National Geographic : 1957 Aug
Squaws Along the Yukon 245 Following the Fabled Gold-rush Route, Six Venturous Young Women and a Lone Man Paddle by Foldboat from Whitehorse to Eagle BY GINNY HILL WOOD ANY a flotilla as strange as ours had sailed the Yukon from its head waters in Canada to Alaska. Ex plorers, fur traders, Klondike gold rushers, homesteaders, and adventure seekers before us had braved the mighty river in all kinds of craft. We were not even the first to navigate it in foldboats. Yet our expedition was different from all the rest: its members comprised six women and a lone man, my husband, Morton Wood. The reactions of other males could not have been stronger had Woody deliberately planned to herd a harem down the river. "Pretty lucky!" cried some. Others commiserated. Actually, Woody never planned it at all. Adventure Eight Years in Coming Our trip sprang from student days at the University of Alaska. Not to be outdone by schemes of others to drive jeeps to Argentina or to bicycle the new Alaska Highway, Woody, a friend, Celia Hunter, and I promised one another we would paddle down the Yukon someday (map, page 251). "Someday" was almost eight years in com ing. By then our number had grown from three to seven: two young geologists with the U. S. Geological Survey in Fairbanks, Alaska, Florence Rucker and Florence Robinson, and two foldboat enthusiasts from Seattle, Susan Hull and Muriel Thurber, who had asked if they could join our adventure. That fine June morning our jumping-off point above Whitehorse, capital of Yukon Territory, must have resembled a girls' club camp-out.
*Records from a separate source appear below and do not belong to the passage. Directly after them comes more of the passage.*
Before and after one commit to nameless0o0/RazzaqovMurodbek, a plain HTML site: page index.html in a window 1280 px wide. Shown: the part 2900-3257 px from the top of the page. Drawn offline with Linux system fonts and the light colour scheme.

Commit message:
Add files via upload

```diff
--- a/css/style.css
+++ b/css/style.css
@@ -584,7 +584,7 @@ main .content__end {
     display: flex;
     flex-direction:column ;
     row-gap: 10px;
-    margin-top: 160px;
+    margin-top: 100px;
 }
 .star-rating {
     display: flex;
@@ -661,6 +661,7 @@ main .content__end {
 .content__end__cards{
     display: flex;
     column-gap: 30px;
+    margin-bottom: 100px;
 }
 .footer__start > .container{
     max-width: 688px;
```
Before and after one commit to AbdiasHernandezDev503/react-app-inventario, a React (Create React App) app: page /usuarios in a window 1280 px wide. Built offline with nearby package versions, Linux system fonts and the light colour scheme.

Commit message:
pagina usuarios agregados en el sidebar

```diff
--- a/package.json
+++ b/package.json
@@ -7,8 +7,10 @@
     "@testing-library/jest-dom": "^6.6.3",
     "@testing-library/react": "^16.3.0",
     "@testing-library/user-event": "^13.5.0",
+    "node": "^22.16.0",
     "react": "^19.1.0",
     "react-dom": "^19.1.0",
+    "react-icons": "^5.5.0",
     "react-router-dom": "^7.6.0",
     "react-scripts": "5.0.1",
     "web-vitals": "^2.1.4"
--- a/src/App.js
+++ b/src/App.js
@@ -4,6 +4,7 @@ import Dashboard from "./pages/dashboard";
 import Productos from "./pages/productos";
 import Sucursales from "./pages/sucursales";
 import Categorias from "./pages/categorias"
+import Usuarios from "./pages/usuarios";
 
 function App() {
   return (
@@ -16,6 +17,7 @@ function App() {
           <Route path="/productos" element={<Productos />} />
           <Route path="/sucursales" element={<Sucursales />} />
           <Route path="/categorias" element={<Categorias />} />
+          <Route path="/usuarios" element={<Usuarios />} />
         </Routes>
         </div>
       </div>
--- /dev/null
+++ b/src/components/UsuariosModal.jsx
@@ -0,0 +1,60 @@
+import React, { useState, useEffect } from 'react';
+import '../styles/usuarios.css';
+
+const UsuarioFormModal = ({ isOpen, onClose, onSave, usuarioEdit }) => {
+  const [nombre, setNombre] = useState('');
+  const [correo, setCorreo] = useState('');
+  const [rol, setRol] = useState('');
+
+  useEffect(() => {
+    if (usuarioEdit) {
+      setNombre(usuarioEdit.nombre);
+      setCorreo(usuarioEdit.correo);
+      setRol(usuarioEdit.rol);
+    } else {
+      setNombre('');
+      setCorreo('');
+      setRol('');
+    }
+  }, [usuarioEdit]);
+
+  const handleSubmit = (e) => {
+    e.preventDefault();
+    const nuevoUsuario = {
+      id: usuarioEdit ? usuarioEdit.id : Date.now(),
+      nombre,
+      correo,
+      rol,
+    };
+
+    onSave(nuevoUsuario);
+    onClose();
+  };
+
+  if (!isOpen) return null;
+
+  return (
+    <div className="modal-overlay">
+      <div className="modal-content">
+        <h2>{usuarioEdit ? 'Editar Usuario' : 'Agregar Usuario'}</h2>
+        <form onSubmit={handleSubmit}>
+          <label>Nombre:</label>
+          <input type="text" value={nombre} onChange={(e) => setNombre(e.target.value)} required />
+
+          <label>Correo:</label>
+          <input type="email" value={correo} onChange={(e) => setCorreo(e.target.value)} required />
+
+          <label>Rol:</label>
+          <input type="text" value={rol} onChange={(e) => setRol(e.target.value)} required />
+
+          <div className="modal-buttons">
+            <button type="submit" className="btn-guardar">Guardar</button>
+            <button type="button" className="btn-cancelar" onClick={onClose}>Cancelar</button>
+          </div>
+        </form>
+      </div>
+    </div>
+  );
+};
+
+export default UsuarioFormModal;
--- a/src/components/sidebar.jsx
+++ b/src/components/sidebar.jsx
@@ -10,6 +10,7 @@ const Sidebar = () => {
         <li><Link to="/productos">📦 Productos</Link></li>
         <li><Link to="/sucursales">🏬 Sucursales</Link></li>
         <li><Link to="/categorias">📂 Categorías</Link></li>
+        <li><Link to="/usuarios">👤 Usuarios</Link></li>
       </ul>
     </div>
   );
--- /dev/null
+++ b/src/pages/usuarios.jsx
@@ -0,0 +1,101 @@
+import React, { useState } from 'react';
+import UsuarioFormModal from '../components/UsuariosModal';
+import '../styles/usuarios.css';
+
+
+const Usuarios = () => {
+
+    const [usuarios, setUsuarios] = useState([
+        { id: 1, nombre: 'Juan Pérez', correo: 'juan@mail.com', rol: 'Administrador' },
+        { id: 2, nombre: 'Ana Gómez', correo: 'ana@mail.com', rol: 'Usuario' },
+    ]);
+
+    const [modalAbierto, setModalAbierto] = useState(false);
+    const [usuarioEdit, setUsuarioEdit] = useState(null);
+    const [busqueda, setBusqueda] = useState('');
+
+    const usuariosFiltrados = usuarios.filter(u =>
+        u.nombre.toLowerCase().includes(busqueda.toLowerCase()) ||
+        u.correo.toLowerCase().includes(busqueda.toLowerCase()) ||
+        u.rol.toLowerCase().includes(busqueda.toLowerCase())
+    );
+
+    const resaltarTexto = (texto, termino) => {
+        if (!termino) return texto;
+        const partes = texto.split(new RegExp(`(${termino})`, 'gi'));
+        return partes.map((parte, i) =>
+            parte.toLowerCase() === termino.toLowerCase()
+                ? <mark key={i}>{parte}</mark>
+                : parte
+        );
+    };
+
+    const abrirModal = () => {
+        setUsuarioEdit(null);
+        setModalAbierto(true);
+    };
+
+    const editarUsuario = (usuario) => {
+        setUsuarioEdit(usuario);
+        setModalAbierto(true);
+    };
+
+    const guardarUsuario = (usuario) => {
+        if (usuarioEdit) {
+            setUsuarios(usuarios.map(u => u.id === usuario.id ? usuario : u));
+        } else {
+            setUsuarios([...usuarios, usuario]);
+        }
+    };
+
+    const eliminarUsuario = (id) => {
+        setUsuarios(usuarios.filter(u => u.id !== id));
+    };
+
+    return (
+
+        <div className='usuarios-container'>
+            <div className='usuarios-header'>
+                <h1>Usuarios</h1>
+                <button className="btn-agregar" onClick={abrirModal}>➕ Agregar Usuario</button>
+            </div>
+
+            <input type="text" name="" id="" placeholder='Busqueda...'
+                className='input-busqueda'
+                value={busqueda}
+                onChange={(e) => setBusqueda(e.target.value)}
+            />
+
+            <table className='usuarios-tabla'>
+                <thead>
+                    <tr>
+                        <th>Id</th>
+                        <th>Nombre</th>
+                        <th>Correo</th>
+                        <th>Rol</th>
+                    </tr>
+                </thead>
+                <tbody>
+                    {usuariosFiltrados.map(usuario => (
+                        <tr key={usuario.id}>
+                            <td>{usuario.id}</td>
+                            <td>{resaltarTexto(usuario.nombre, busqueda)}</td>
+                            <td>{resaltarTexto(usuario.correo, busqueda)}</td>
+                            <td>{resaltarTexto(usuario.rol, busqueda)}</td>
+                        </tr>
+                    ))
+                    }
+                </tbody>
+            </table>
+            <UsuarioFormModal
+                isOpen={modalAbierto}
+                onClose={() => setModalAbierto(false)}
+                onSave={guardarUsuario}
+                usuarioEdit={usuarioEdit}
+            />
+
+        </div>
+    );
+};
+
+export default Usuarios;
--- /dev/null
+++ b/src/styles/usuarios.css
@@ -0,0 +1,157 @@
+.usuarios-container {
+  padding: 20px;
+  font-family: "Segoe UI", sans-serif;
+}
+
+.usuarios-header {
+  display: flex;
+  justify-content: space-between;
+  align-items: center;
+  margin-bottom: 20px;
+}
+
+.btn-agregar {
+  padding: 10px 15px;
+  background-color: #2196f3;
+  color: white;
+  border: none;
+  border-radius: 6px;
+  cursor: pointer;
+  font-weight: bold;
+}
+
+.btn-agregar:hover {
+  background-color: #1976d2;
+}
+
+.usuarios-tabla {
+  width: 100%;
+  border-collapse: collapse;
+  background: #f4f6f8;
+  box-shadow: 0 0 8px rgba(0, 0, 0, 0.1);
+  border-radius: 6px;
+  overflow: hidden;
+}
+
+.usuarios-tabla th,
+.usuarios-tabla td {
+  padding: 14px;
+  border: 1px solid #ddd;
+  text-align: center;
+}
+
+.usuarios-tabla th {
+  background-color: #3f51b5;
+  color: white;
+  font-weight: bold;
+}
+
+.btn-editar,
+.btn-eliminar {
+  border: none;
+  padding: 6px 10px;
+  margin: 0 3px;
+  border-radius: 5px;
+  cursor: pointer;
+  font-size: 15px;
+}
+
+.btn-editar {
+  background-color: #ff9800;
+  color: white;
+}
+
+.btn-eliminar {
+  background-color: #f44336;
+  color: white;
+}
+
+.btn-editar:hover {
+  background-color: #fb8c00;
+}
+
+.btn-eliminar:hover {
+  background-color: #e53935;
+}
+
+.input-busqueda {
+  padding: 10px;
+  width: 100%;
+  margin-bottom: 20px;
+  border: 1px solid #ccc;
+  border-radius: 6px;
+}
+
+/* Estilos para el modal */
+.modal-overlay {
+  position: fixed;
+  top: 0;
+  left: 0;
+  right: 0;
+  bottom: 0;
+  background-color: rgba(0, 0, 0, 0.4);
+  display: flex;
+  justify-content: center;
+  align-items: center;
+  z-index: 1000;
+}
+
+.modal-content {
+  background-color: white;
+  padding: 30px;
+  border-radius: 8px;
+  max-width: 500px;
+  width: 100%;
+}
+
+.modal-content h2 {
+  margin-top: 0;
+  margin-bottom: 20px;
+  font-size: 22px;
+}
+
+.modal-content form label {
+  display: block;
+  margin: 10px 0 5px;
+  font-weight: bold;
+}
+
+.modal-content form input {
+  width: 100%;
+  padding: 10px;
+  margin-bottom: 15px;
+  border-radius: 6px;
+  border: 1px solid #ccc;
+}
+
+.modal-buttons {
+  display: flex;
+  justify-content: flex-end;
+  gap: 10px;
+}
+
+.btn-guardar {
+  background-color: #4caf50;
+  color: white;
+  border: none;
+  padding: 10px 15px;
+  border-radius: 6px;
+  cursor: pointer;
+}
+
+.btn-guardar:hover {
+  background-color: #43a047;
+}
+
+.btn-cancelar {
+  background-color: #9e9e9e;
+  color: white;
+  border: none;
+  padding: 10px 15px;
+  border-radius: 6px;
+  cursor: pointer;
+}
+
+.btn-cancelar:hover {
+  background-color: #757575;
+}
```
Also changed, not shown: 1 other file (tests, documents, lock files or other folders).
Gear, grub, and tents lay scattered on the riverbank as we assembled our flotilla - three double foldboats and a single-and began stowing our equipment aboard. As a craft, the foldboat is a simple and ingenious improvement on the Eskimo kayak. Its wooden frame comes apart in a great many pieces. With rubberized canvas hull and deck covers, the whole thing packs into two duffel bags. In a matter of minutes an expert can assemble the numbered parts, lock ing them together with metal hooks rather than screws or bolts. Decked over for several feet in both bow and stern, a foldboat affords a lot of space, but it is frustratingly inaccessible. Anyone passing by that day would have seen seven rears of assorted sizes all pointed skyward, with the rest of the owners' bodies burrowed molelike under the decks (page 261). By 4 p.m. everything was packed and stowed, and our flotilla was ready for launch ing. One by one the boats slid into the water. Wet paddles flashed in the sunlight, and someone shouted "Hurrah!" as we headed to ward Whitehorse.* In a few minutes we were floating past the town itself. From our boats we could see signs of the new boom this '98 gold-rush center is enjoying, thanks to its huge airport and the Alaska Highway.t Quonset huts, left behind by U. S. forces after World War II, were filled with new families; old pros pectors' log cabins had been rejuvenated and occupied. One of these cabins had housed the hero of Robert W. Service's poem, "The Cremation of Sam McGee." Service himself once lived in Whitehorse. Stern-wheeler Recalls Bygone Era Below the town we passed the stern-wheeler Whitehorse, one of the last of the river boats which, for more than half a century, plied the Yukon between Whitehorse and Dawson in the heart of the gold country (page 246). She was loading for her first trip of the sum mer, the last summer of her active life. As we passed, crewmen and passengers crowded her rail to cheer and wave us on. Since then the Whitehorse has joined her sister ships that we saw sitting like ghosts along the riverbank, silent witnesses to the end of an epoch (page 250). New roads have linked Dawson with the Alaska Highway, and buses, cars, and trucks now are carrying passengers and freight along the Yukon. We paddled another 20 miles downstream, aided by the river's six-mile-an-hour current. Then, on a grassy bank above a driftwood strewn beach, we made camp. * See "Along the Yukon Trail," by Amos Burg, NATIONAL GEOGRAPHIC MAGAZINE, September, 1953. t See "Alaskan Highway, an Engineering Epic," by Froelich Rainey, NATIONAL GEOGRAPHIC MAGAZINE, February, 1943.